By Dr. Ronnie Reid
Pastor of Worship, Fayetteville First Baptist
There is an ongoing discussion regarding churches that are releasing their staff members because of their age.
This determination is not being made on the quality of the ministry of the staff member, but simply on their age. Apparently, there is an issue of perceived relevance that makes these older staff members unqualified to serve. Along with this ideology, there are churches that only want young people to lead and some that want nothing to do with the “under 30 crowd.”
Sadly, I used to have this same perception.
However, in 2006 something happened that caused my life to change drastically. This “something” was an interim pastor named Don. After a previous senior pastor resigned, a committee was formed (it’s the Baptist way, right?) to acquire an interim senior pastor for our church. The committee chair reported to the staff that they had chosen a 70-year-old interim.

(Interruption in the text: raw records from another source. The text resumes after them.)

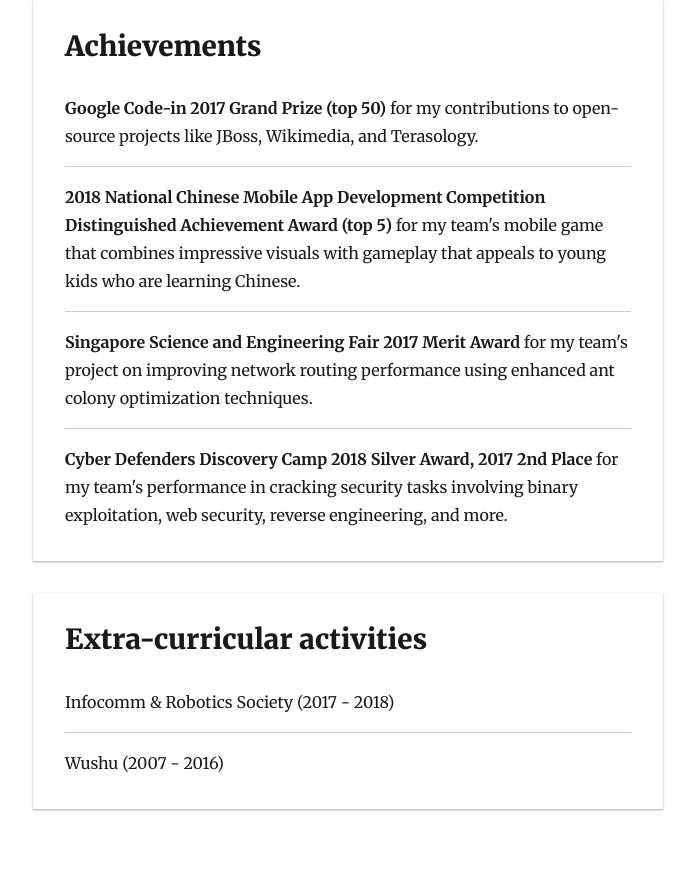
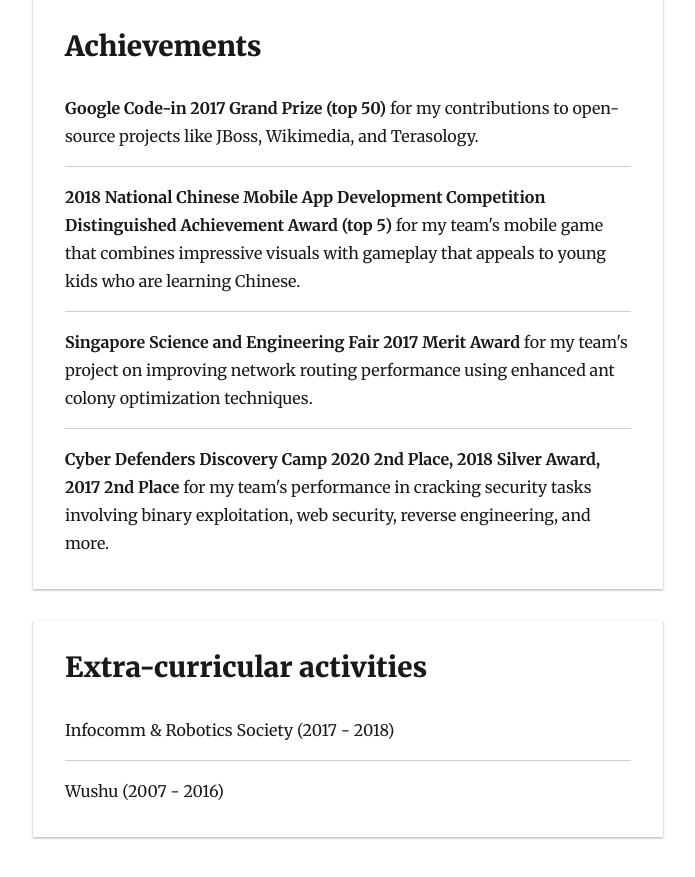
Before and after one commit to zwliew/blog, a Gatsby site: page /about-me in a window 1280 px wide. Shown: the part 1387-2264 px from the top of the page, without its empty margins (292-987 px from the left). Built offline with nearby package versions, Linux system fonts and the light colour scheme; Gatsby itself is replaced by a stand-in of ours; some packages are replaced by stand-ins of ours.

Commit message:
about-me: Add CDDC 2020 info

```diff
--- a/src/pages/about-me.js
+++ b/src/pages/about-me.js
@@ -115,7 +115,7 @@ const AboutMePage = ({ data, location }) => {
           </li>
           <li>
             <strong>
-              Cyber Defenders Discovery Camp 2018 Silver Award, 2017 2nd Place
+              Cyber Defenders Discovery Camp 2020 2nd Place, 2018 Silver Award, 2017 2nd Place
             </strong>{" "}
             for my team's performance in cracking security tasks involving
             binary exploitation, web security, reverse engineering, and more.
```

“What?” I thought. “This is the guy that is going to help heal our church and move us forward? Impossible!”
At the time, I prided myself on having a good discernment about people and situations, but in this case I couldn’t have been more wrong! This 70 year old, retired pastor had more openness to new ideas and wisdom than I could have ever imagined! His people skills were incredible, and I am honored to have served under his leadership. In fact, when he found out he was dying of cancer, it was quite an impactful day in the life of our church.

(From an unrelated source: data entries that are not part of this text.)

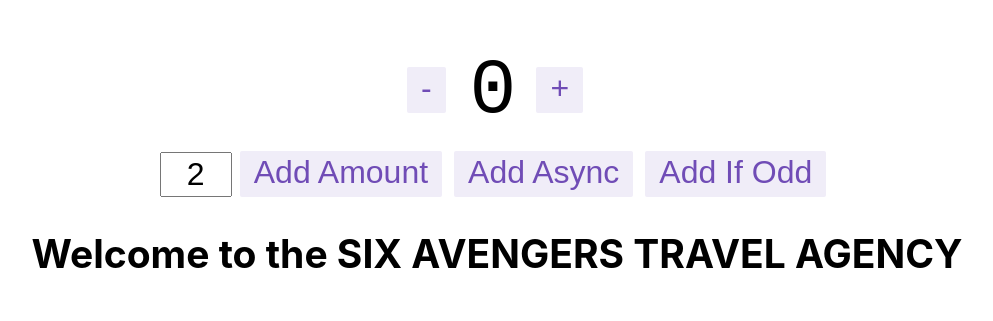
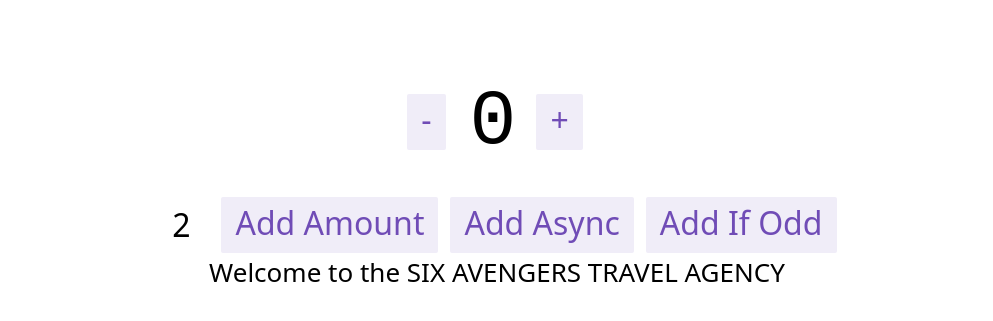
Before and after one commit to sixavengers/travel-agency-client, a React (Create React App) app: page / in a window 1280 px wide. Shown: the part 223-544 px from the top of the page, without its empty margins (143-1136 px from the left). Built offline with nearby package versions, Linux system fonts and the light colour scheme.

Commit message:
added tailwind css framework and also pull from development

```diff
--- a/package.json
+++ b/package.json
@@ -41,5 +41,10 @@
       "last 1 firefox version",
       "last 1 safari version"
     ]
+  },
+  "devDependencies": {
+    "autoprefixer": "^10.4.13",
+    "postcss": "^8.4.18",
+    "tailwindcss": "^3.2.1"
   }
 }
--- /dev/null
+++ b/postcss.config.js
@@ -0,0 +1,6 @@
+module.exports = {
+  plugins: {
+    tailwindcss: {},
+    autoprefixer: {},
+  },
+}
--- a/src/index.css
+++ b/src/index.css
@@ -1,13 +1,5 @@
-body {
-  margin: 0;
-  font-family: -apple-system, BlinkMacSystemFont, 'Segoe UI', 'Roboto', 'Oxygen',
-    'Ubuntu', 'Cantarell', 'Fira Sans', 'Droid Sans', 'Helvetica Neue',
-    sans-serif;
-  -webkit-font-smoothing: antialiased;
-  -moz-osx-font-smoothing: grayscale;
-}
+@import url("https://fonts.googleapis.com/css2?family=Hind+Siliguri:wght@400;600&family=Montserrat:wght@400;600;800&family=Poppins:wght@400;600;700;800&family=Roboto:wght@400;500&display=swap");
 
-code {
-  font-family: source-code-pro, Menlo, Monaco, Consolas, 'Courier New',
-    monospace;
-}
+@tailwind base;
+@tailwind components;
+@tailwind utilities;
--- /dev/null
+++ b/tailwind.config.js
@@ -0,0 +1,14 @@
+/** @type {import('tailwindcss').Config} */
+module.exports = {
+  content: ["./src/**/*.{js,jsx,ts,tsx}"],
+  theme: {
+    extend: {},
+    fontFamily: {
+      bengali: ["Hind Siliguri", "sans-serif"],
+      poppins: ["Poppins", "sans-serif"],
+      roboto: ["Roboto", "sans-serif"],
+      montserrat: ["Montserrat", "sans-serif"],
+    },
+  },
+  plugins: [],
+};
```
Also changed, not shown: 2 other files (tests, documents, lock files or other folders).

As I was researching intergenerational worship for my doctoral degree, it became evident that there is a disconnect.
Many times I have found younger people who want nothing to do with the older and vice versa. I have heard, “We don’t need them bringing those young people into OUR service” and “Why would someone so old even attempt that?”
Sadly, these conversations can be heard throughout our churches across America. Because of modern medical practices and an ongoing focus on health, Americans live longer today than in previous generations. According to the United Nations projections, the estimated lifespan of a United States citizen is 79.05 years. Compare this to the average United States lifespan of 51.5 in 1912 and the issue of multiple generations in worship becomes clearer.
Never before in the history of Christendom has the church ministered to five generations in a single worship service.
Today one worship service may have Builders (born prior to 1946), Boomers (1946-64), Gen X (1965-84), Millennials (1985-2004), and Gen Z (2004-2014) worshipping together in a single service (this doesn’t include the current generation of children). The combining of these varied generations into a single worship service has led to stylistic issues both in music and structure. Each generation often seeks a particular style, many times without regard to the other generations. In an attempt to alleviate these issues, church growth experts have suggested moving to multiple worship services with each having a specific style.
Unfortunately, this solution has not been without complications. Today, rather than seeking a place to serve as a local body, many families now seek a church that fits a specific worship style. Now, congregants are segregated by worship preference often under the banner of a single church name. Since these preferences are often defined by generations, the younger and older generations typically become separated.
This goes against what Scripture reveals. Psalm 145:4 reads, “One generation shall praise Your works to another, and shall declare Your mighty acts.” How can we minister to each other when we are segregating ourselves based upon age? How can my children bless the senior adults when they are never around them? How can an older adult share wisdom and discernment with a 20 something he is never in contact with? How many times have we been ministered to by an aging saint? How often are we blessed when we see young people giving their all for Christ as they grow and serve?
You see, when we stop growing together, we grow apart.
A few years ago, I had the privilege to be a part of a funeral for a great man of God. He and his wife would go on mission trips and serve food for those working. In fact, they went to Florida several years to serve food to the spring break crowd all while they were in their senior years of life. When I stop to think about how many lives were touched for Christ because of these two people’s amazing service, it’s incredible! What would have happened to those who were ministered to if this couple or the church said, “Can’t go, too old?”
Let’s become encouragers and champions to each other. Let’s determine to bless our brothers and sisters in Christ regardless of age and watch how He will move through us!
Published April 28, 2022